Data records:
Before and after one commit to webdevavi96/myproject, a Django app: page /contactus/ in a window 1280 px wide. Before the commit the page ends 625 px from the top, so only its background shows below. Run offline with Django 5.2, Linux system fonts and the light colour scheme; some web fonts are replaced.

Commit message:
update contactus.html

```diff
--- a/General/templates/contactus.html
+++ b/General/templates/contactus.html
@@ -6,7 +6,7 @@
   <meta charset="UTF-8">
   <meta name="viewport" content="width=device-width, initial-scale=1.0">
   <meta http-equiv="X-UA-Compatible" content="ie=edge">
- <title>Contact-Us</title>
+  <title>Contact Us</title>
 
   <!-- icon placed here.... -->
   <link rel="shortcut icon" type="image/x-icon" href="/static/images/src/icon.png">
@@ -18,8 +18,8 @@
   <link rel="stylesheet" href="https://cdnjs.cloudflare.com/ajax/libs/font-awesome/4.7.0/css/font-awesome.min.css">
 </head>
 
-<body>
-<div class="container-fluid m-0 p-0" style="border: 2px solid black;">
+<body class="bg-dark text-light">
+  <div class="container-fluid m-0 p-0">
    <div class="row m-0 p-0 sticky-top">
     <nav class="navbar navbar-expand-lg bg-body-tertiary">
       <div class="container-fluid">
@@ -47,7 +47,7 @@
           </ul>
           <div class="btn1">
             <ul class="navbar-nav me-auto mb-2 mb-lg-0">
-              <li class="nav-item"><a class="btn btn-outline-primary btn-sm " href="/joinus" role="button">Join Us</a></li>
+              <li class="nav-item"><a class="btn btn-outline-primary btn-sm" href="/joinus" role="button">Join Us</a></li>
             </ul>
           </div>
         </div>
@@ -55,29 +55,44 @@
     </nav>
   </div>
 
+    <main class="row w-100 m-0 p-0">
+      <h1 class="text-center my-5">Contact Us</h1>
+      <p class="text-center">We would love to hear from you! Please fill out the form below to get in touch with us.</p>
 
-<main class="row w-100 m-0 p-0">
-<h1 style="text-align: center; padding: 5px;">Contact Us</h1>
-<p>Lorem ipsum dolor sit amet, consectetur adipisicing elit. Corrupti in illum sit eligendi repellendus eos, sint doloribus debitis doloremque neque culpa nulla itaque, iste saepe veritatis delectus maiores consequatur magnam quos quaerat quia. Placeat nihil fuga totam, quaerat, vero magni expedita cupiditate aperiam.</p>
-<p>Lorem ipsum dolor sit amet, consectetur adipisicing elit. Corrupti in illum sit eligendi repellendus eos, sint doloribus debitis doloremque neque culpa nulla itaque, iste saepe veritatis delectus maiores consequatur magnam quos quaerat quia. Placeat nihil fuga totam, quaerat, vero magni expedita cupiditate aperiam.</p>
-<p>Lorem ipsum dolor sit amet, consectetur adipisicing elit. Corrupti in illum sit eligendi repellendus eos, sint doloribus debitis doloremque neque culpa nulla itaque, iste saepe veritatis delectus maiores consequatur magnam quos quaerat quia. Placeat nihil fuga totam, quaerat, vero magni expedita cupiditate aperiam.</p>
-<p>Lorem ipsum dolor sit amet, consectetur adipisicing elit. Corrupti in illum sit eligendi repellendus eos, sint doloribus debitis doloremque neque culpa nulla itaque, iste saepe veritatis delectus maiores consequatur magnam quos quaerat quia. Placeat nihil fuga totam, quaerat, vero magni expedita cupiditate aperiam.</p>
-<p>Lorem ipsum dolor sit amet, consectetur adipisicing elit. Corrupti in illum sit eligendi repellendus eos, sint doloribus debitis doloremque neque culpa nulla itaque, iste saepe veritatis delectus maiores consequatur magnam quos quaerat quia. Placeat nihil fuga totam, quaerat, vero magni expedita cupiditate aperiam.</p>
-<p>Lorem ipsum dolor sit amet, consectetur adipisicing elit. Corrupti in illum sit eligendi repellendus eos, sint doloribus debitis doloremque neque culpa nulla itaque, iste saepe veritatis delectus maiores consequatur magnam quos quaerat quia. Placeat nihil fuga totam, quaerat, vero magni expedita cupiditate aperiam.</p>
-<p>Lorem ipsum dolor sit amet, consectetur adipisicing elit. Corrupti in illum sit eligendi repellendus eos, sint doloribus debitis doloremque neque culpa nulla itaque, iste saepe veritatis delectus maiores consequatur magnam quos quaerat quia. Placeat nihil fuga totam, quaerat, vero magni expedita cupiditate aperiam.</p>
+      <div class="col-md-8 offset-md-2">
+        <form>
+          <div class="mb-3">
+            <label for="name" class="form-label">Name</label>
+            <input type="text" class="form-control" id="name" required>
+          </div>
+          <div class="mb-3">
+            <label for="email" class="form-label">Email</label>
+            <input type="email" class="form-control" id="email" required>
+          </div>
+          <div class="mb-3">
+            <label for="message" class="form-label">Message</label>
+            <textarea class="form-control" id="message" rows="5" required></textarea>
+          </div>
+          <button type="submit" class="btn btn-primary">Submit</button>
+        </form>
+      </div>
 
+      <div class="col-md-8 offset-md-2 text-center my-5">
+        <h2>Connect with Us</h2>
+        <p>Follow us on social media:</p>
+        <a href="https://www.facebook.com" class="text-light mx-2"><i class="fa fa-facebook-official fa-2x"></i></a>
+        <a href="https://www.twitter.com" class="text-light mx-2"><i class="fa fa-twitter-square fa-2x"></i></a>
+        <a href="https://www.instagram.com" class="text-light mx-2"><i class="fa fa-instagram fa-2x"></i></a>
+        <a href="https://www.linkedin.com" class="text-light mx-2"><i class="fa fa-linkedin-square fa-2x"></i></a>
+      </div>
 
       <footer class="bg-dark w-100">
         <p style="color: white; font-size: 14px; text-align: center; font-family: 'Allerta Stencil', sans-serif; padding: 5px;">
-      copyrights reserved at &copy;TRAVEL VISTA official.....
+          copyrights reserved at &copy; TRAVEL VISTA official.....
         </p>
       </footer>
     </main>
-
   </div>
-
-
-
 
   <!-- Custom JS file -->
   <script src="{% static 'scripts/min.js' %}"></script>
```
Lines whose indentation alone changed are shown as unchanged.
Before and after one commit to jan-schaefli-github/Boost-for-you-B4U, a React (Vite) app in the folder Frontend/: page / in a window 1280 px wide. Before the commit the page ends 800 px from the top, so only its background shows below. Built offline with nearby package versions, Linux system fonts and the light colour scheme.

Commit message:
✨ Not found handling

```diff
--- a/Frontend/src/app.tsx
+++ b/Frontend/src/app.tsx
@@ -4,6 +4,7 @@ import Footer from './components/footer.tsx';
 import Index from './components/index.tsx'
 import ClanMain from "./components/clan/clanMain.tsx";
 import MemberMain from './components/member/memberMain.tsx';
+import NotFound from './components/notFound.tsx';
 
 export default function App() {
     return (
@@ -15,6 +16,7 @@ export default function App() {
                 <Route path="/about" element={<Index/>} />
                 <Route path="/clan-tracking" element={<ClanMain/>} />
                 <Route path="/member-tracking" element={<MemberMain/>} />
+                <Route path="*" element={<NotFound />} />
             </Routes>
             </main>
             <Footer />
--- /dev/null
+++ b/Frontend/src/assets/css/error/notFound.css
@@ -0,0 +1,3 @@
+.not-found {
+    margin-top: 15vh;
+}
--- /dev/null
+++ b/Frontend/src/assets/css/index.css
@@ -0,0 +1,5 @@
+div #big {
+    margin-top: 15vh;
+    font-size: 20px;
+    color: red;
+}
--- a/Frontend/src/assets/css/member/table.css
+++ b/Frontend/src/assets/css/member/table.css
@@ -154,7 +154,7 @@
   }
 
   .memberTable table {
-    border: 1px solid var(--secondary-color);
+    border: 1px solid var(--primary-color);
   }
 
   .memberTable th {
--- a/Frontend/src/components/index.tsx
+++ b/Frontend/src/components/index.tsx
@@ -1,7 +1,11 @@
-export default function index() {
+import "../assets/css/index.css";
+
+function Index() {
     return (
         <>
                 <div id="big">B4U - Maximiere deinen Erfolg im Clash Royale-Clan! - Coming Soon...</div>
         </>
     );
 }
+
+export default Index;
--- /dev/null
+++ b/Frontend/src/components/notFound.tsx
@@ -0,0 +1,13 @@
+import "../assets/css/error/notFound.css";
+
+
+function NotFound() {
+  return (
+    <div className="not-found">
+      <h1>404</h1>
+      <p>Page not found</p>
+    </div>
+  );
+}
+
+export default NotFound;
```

> **About this task**: Among the lines of the records, copy out each one that contains the word "import".

> **Output of the task**:
@@ -4,6 +4,7 @@ import Footer from './components/footer.tsx';
 import Index from './components/index.tsx'
 import ClanMain from "./components/clan/clanMain.tsx";
 import MemberMain from './components/member/memberMain.tsx';
+import NotFound from './components/notFound.tsx';
+import "../assets/css/index.css";
+import "../assets/css/error/notFound.css";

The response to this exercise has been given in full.